The U.S. military is looking to develop and test more weapons it can blast into space to fire at targets on the surface of the earth.
According to Defense One, the first plan on the agenda is a space laser that could be used to blow up enemy missiles "coming off the launch pad".
A study to see if this is feasible should wrap up within six months, but only takes up $15m (£11m) of the total budget.
Much of the rest of the cash is going to a project to develop space-based "particle beam" weapons.
While lasers fire high-energy light at targets, particle beam weapons would accelerate a stream of subatomic particles to ludicrously high speeds and direct them at the target.
While each particle only has a tiny mass, enough of them moving fast enough would be able to impart a serious amount of energy in a very short space of time.
The U.S. first tested particle beam weapons in the late 1980s to some success, but the designs for a functional weapon were huge, with some reportedly over 70 feet long.
"We now believe we can get it down to a package that we can put on as part of a payload to be placed on orbit,” according to a senior U.S. military official quoted by Defense One.
The idea is that such weapons could be used to take out missiles very shortly after they launch, when they're blasting up from their launch pads into the atmosphere.
The current plan has such weapons being ready for testing in 2023.
Some worry that if the U.S. developed and deployed these sorts of weapons it would push the likes of Russia and China into developing both missiles that would be resistant to the technology and weapons to take down the satellite weapons.
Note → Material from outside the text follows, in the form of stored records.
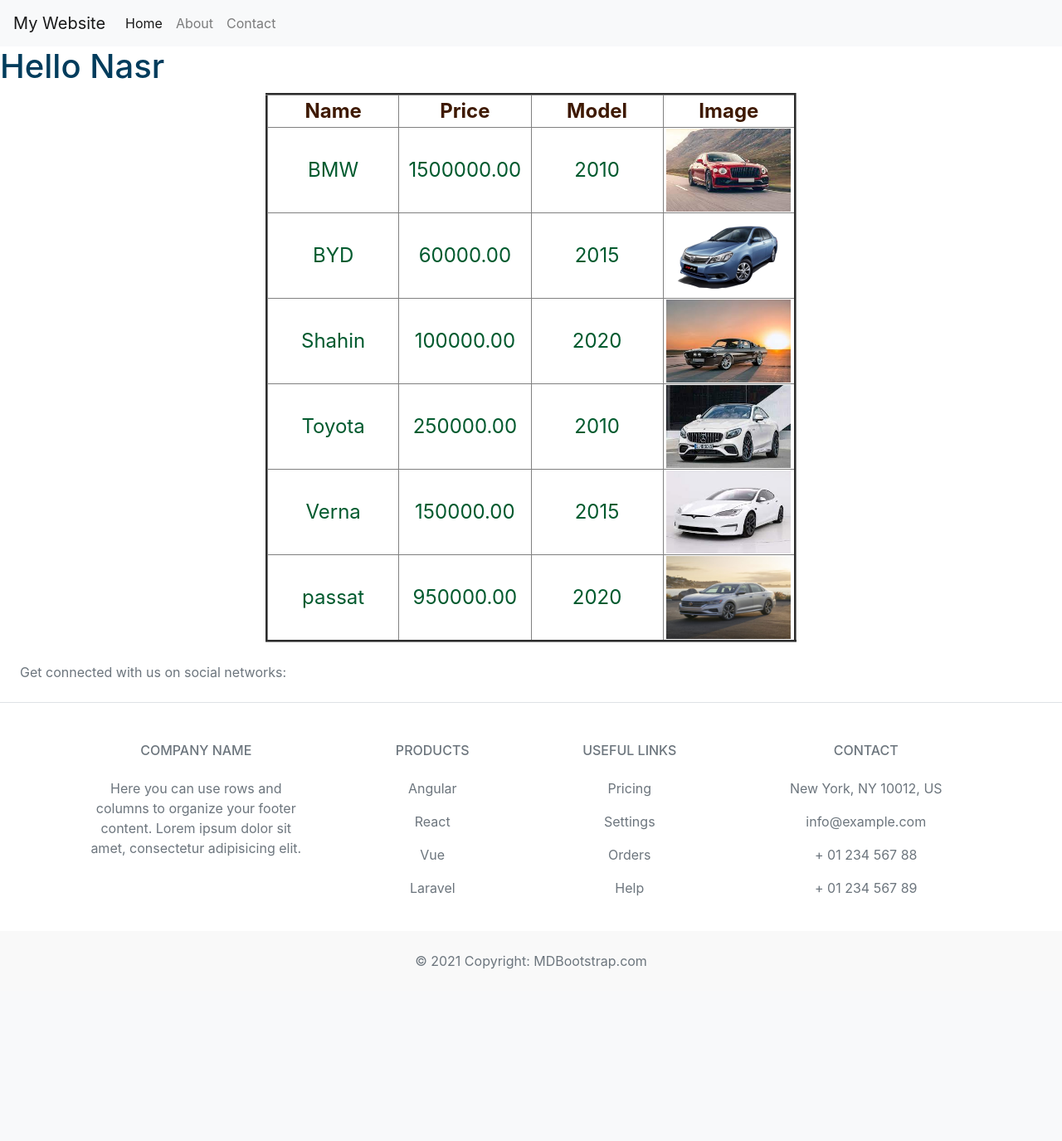
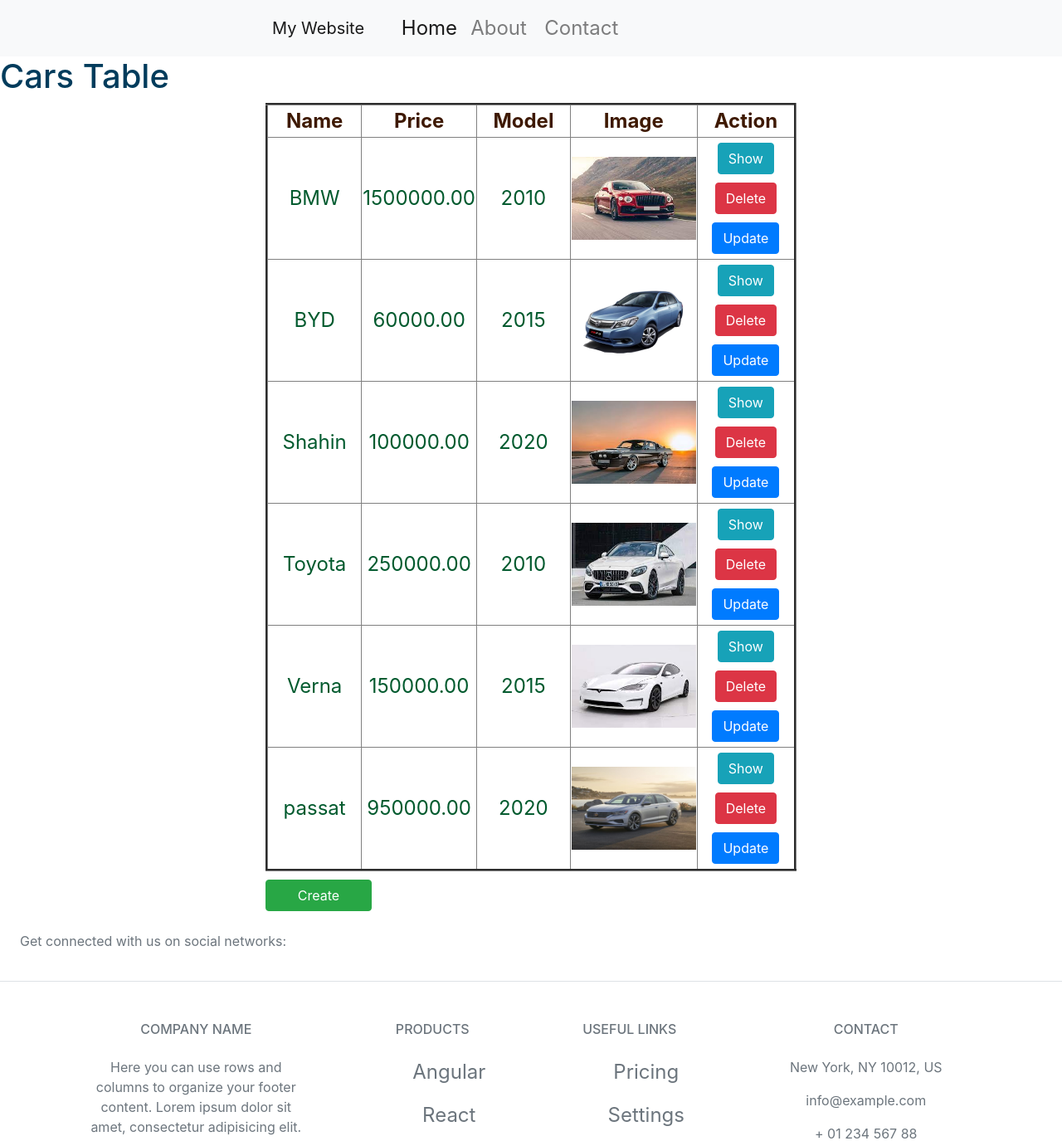
Before and after one commit to Ahmed-Nasr-hassan/django-demo-car-app, a Django app: page /app1/cars/ in a window 1280 px wide. Shown: the top 1375 px of the page at 83% size. Before the commit the page ends 1168 px from the top, so only its background shows below. Run offline with Django 4.2, Linux system fonts and the light colour scheme; data comes from the database, SQL or seed files in the repository; both versions use the stored data as it was after the commit; some libraries are stand-ins or nearby versions.

Commit message:
Demo django project

```diff
--- a/app1/admin.py
+++ b/app1/admin.py
@@ -2,5 +2,8 @@ from django.contrib import admin
 
 from .models import Car
 
-admin.site.register(Car)
+class CarAdmin(admin.ModelAdmin):
+        list_display=['name','description','price']
+
+admin.site.register(Car,CarAdmin)
 # Register your models here.
--- a/app1/urls.py
+++ b/app1/urls.py
@@ -1,6 +1,13 @@
 from django.urls import path
 from . import views
 
+app_name = 'app1'
+
 urlpatterns = [
-    path('cars/',views.viewCars,name='viewCars')
+    path('cars/',views.viewCars,name='viewCars'),
+    path('createcar',views.createCar,name='createcar'),
+    path('showcar/<id>',views.showCar,name='showwithid'),
+    path('deletecar/<id>',views.deleteCar,name='deletewithid'),
+    path('updatecar/<id>',views.updateCar,name='updatewithid'),
+
 ]
--- a/app1/views.py
+++ b/app1/views.py
@@ -1,6 +1,45 @@
-from django.shortcuts import render,HttpResponse
+from django.shortcuts import render, redirect
 from .models import Car
+from .forms import CarForm
 def viewCars(request) :
     car_dict={'cars': Car.objects.all()}
     print(Car.objects.all().order_by('model'))
     return render(request,'app1/index.html',car_dict)
+
+def createCar(request) :
+    car = CarForm(request.POST,request.FILES)
+    if car.is_valid():
+        car.save()
+    return render(request,'app1/createcar.html',{"form":CarForm})
+
+
+def showCar(request,id) :
+    car=Car.objects.get(pk=id)
+    return render(request,'app1/showcar.html',{'car':car})
+
+def deleteCar(request,id) :
+    car=Car.objects.get(pk=id)
+    car.delete()
+
+    car_dict={'cars': Car.objects.all()}
+    print(Car.objects.all().order_by('model'))
+    return render(request,'app1/index.html',car_dict)
+
+# def updateCar(request,id) :
+#     car = CarForm(request.POST,request.FILES)
+#     car_data=Car.objects.get(pk=id)
+#     if car.is_valid():
+#         car.save()
+#     return render(request,'app1/updatecar.html',{"data":[CarForm,car_data]})
+
+def updateCar(request, id):
+    car = Car.objects.get(pk=id)
+    if request.method == 'POST':
+        form = CarForm(request.POST, instance=car)
+        if form.is_valid():
+            form.save()
+            car_dict={'cars': Car.objects.all()}
+            return render(request,'app1/index.html',car_dict)
+    else:
+        form = CarForm(instance=car)
+    return render(request, 'app1/updatecar.html', {'form': form})
--- a/devops/static/css/styles.css
+++ b/devops/static/css/styles.css
@@ -1,7 +1,7 @@
 h1 {
     color: rgb(1, 60, 92);
 }
-table,th,tr,thead {
+table,th,tr,thead ,a {
     margin-left: 25% ;
     font-size: x-large;
   }
--- a/devops/urls.py
+++ b/devops/urls.py
@@ -17,9 +17,10 @@ from django.contrib import admin
 from django.urls import path,include
 from django.conf import settings
 from django.conf.urls.static import static
+
 urlpatterns = [
     path('admin/', admin.site.urls),
-    path('app1/',include('app1.urls')),
+    path('app1/',include('app1.urls', namespace='app1')),
     path('app2/',include('app2.urls')),
 ]
 
--- /dev/null
+++ b/requirements.txt
@@ -0,0 +1,4 @@
+asgiref==3.6.0
+Django==4.1.4
+Pillow==9.3.0
+sqlparse==0.4.3
--- a/static/css/styles.css
+++ b/static/css/styles.css
@@ -1,7 +1,7 @@
 h1 {
     color: rgb(1, 60, 92);
 }
-table,th,tr,thead {
+table,th,tr,thead ,a {
     margin-left: 25% ;
     font-size: x-large;
   }
--- a/templates/app1/index.html
+++ b/templates/app1/index.html
@@ -1,14 +1,15 @@
 {% extends 'base.html' %}
 {% block content %}
 
-<h1>Hello Nasr</h1>
+<h1>Cars Table</h1>
 <table border="3px" width="50%">
     <thead style="color: rgb(62, 25, 1)">
       <tr align="center">
-        <th  width="25%" >Name</th>
-        <th width="25%" >Price</th>
-        <th width="25%" >Model</th>
-        <th width="25%" >Image</th>
+        <th  width="20%" >Name</th>
+        <th width="20%" >Price</th>
+        <th width="20%" >Model</th>
+        <th width="20%" >Image</th>
+        <th width="20%" >Action</th>
       </tr>
     </thead>
 
@@ -22,12 +23,19 @@
         <td>  {{ car.price }}  </td>
         <td>  {{ car.model }}  </td>
         <td>  <img src="{{ car.image.url }}" width="150px" height="100px">  </td>
+        <td >
+          <a href="{% url 'app1:showwithid' car.id %}" class="btn btn-info" style="margin: 5px;">Show</a>
+          <a href="{% url 'app1:deletewithid' car.id %}" class="btn btn-danger" style="margin: 5px;">Delete</a>
+          <a href="{% url 'app1:updatewithid' car.id %}"  class="btn btn-primary" style="margin: 5px;">Update</a>
+
+
+        </td>
       </tr>
     </tbody>
 
 
 {%endfor%}
 </table>
-
+<a href="{% url 'app1:createcar' %} "class="btn btn-success" style="margin-left: 25%; margin-top: 10px ; width: 10% ;">Create</a>
 
 {% endblock %}
```
Also changed, not shown: app1/forms.py (added, +7 -0 lines), devops/settings.py (+11 -1 lines), templates/app1/createcar.html (added, +10 -0 lines), templates/app1/showcar.html (added, +18 -0 lines), templates/app1/updatecar.html (added, +10 -0 lines), db.sqlite3, media/photo/22/12/30/bydcar.png (added), media/photo/22/12/30/passat_car.jpg (added), media/photo/22/12/30/passat_car_O4tpYk0.jpg (added).
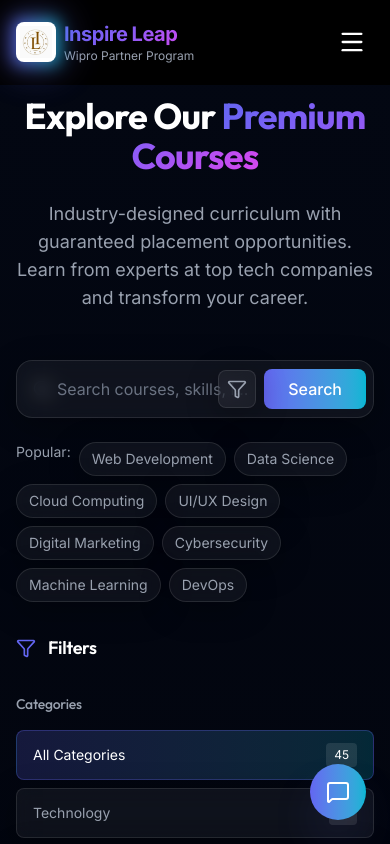
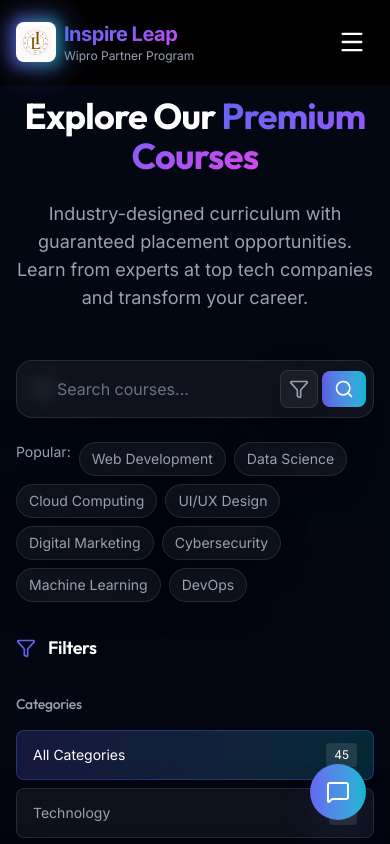
Before and after one commit to updeshsingh9063/INSPIRE-LEAP, a Next.js app in the folder frontend/: page /courses in a window 390 px wide. Shown: the top 844 px of the page. Built offline with nearby package versions, Linux system fonts and the light colour scheme.

Commit message:
Fix search bar layout overlap on mobile by shortening buttons

```diff
--- a/frontend/components/CourseSearch.tsx
+++ b/frontend/components/CourseSearch.tsx
@@ -84,10 +84,10 @@ export default function CourseSearch() {
             type="text"
             value={searchQuery}
             onChange={(e) => setSearchQuery(e.target.value)}
-            placeholder="Search courses, skills, instructors..."
-            className="w-full pl-10 sm:pl-12 pr-[120px] sm:pr-40 py-4 glass rounded-2xl text-white placeholder-gray-500 focus:outline-none focus:ring-2 focus:ring-primary truncate"
+            placeholder="Search courses..."
+            className="w-full pl-10 sm:pl-12 pr-[100px] sm:pr-40 py-4 glass rounded-2xl text-white placeholder-gray-500 focus:outline-none focus:ring-2 focus:ring-primary truncate"
           />
-          <div className="absolute right-2 top-1/2 transform -translate-y-1/2 flex items-center space-x-2">
+          <div className="absolute right-2 top-1/2 transform -translate-y-1/2 flex items-center space-x-1 sm:space-x-2">
             {hasActiveSearch && (
               <button
                 type="button"
@@ -111,9 +111,10 @@ export default function CourseSearch() {
             </button>
             <button
               type="submit"
-              className="px-6 py-2 bg-gradient-to-r from-primary to-secondary text-white rounded-lg font-medium hover:opacity-90 transition-opacity"
+              className="px-3 sm:px-6 py-2 bg-gradient-to-r from-primary to-secondary text-white rounded-lg font-medium hover:opacity-90 transition-opacity flex items-center justify-center"
             >
-              Search
+              <span className="hidden sm:inline">Search</span>
+              <Search className="h-5 w-5 sm:hidden" />
             </button>
           </div>
         </div>
```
The development of those new weapons result in "greatly increasing the threat to U.S. assets in space,” according to Kingston Reif, of the Arms Control Association.
No country currently has any official space-based weapons, but plenty have been theorized.
China has upgraded its space technology recently, with U.S. analysts suggesting they already have laser-based weapons capable of crippling American defenses.
This story originally appeared in The Sun.